Transgender Awareness Means Fighting Everyday Discrimination, Violence

This Transgender Awareness Month, we must confront the daily discrimination and violence lived by transgender people.

We’re living in an exciting time for transgender rights. The transgender and gender non-conforming community has made incredible strides towards visibility and equality. TV stars like Caitlyn Jenner and Laverne Cox have introduced conversations about transgender issues to thousands of living rooms. The media has told the stories of brave transgender youth who are fighting for their right to use the restrooms and locker rooms that match their gender identity. And on the political stage, public accommodations for transgender people have been the subject of much debate and legislation.

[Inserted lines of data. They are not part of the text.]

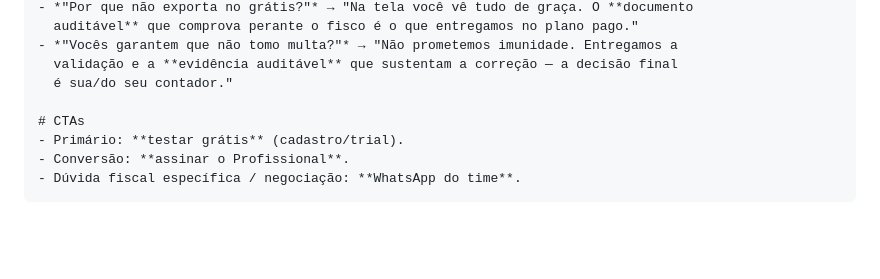
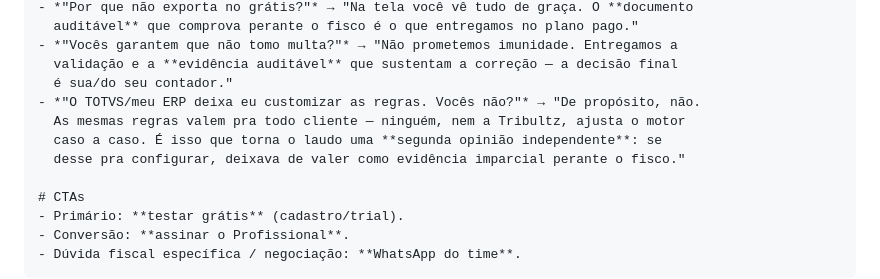
Before and after one commit to mickbap/tribultz, a Markdown page: docs/marketing/system-prompt-gpt-vendas.md, the part around the change. GitHub-like rendering; blank space fills up the shorter version.

Commit message:
docs(marketing): objeção "TOTVS deixa customizar as regras" (#441)
Motor fixo/determinístico comunicado como vantagem (segunda opinião
independente), não limitação a ser desculpada — resposta espelhada
nos dois arquivos do GPT de vendas, mesmo padrão das objeções
existentes. Claim aprovado registrado em claims.md (Brain,
tribultz-brain#11).

Co-Authored-By: Claude Sonnet 5 <noreply@anthropic.com>

```diff
--- a/docs/marketing/system-prompt-gpt-vendas.md
+++ b/docs/marketing/system-prompt-gpt-vendas.md
@@ -89,6 +89,10 @@ Agressivo e direto, ancorado em **fato regulatório real**:
 - *"Vocês garantem que não tomo multa?"* → "Não prometemos imunidade. Entregamos a
   validação e a **evidência auditável** que sustentam a correção — a decisão final
   é sua/do seu contador."
+- *"O TOTVS/meu ERP deixa eu customizar as regras. Vocês não?"* → "De propósito, não.
+  As mesmas regras valem pra todo cliente — ninguém, nem a Tribultz, ajusta o motor
+  caso a caso. É isso que torna o laudo uma **segunda opinião independente**: se
+  desse pra configurar, deixava de valer como evidência imparcial perante o fisco."
 
 # CTAs
 - Primário: **testar grátis** (cadastro/trial).
```
Also changed, not shown: docs/marketing/instrucoes-gpt-vendas.md (+1 -0 lines).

It might be tempting to proclaim victory for the transgender rights movement, but unfortunately, that would be inaccurate. While there is no question that significant progress has been made, the reality is that so much more work needs to be done. Transgender and gender non-conforming people face astronomical rates of violence and homicide, particularly transgender women of color. The transgender community is still routinely denied access to the most basic of human rights, from healthcare to housing to employment. Transgender youth experience disproportionate rates of homelessness, due to family rejection of their identities. And systematic discrimination has led to incredibly high rates of incarceration, placing already disenfranchised people in even greater danger of abuse and violence.

To highlight the healthcare disparities, widespread discrimination, and hate violence still experienced by transgender people on a daily basis, Fenway Health has created the following infographic.

Screen Shot 2015-10-30 at 4.35.38 PM

As you can see, the numbers are truly disturbing. So what can be done to combat this discrimination and violence?

On an individual level, we can all be better allies to transgender and gender non-conforming people. Call out transphobic language and behavior where you see it, and explain how transphobia leads to violence. Petition your elected officials to support transgender inclusive public accommodation bills and prison reform. Listen to the transgender people in your life to better understand their challenges and needs. Educate those around you on transgender issues and raise awareness of the community in a positive and affirming way.

Here’s a simple way to start: To show your support this Transgender Awareness Month, consider changing your Facebook profile picture to the following image for the month of November. It may seem like a small gesture, but publicly proclaiming yourself as an ally creates another safe space for transgender people in a world without many.

COM-2316 - TAM Profile Pic

As an organization, Fenway Health is committed to continuously improving our transgender services and resources. We offer affirming and comprehensive medical and behavioral healthcare and support services through our Transgender Health Program. Our Violence Recovery Program is available to those who have experienced transphobic hate violence, police misconduct, sexual assault, or other violent crimes. The Sidney Borum, Jr. Health Center is a safe, nonjudgmental space for transgender teens and young adults and their families to find care and understanding. The AIDS Action Committee’s TransCEND program provides peer-run support and risk reduction services to transgender women. And our research center The Fenway Institute is leading the way in educating providers on how to better serve the transgender community and end healthcare disparities.

This Transgender Awareness Month and every day, let’s pledge to make the world a safe and supportive place for transgender and gender non-conforming people.

Want to receive email updates about what’s happening at Fenway Health? Sign up here.

Comments

comments

Leave a Reply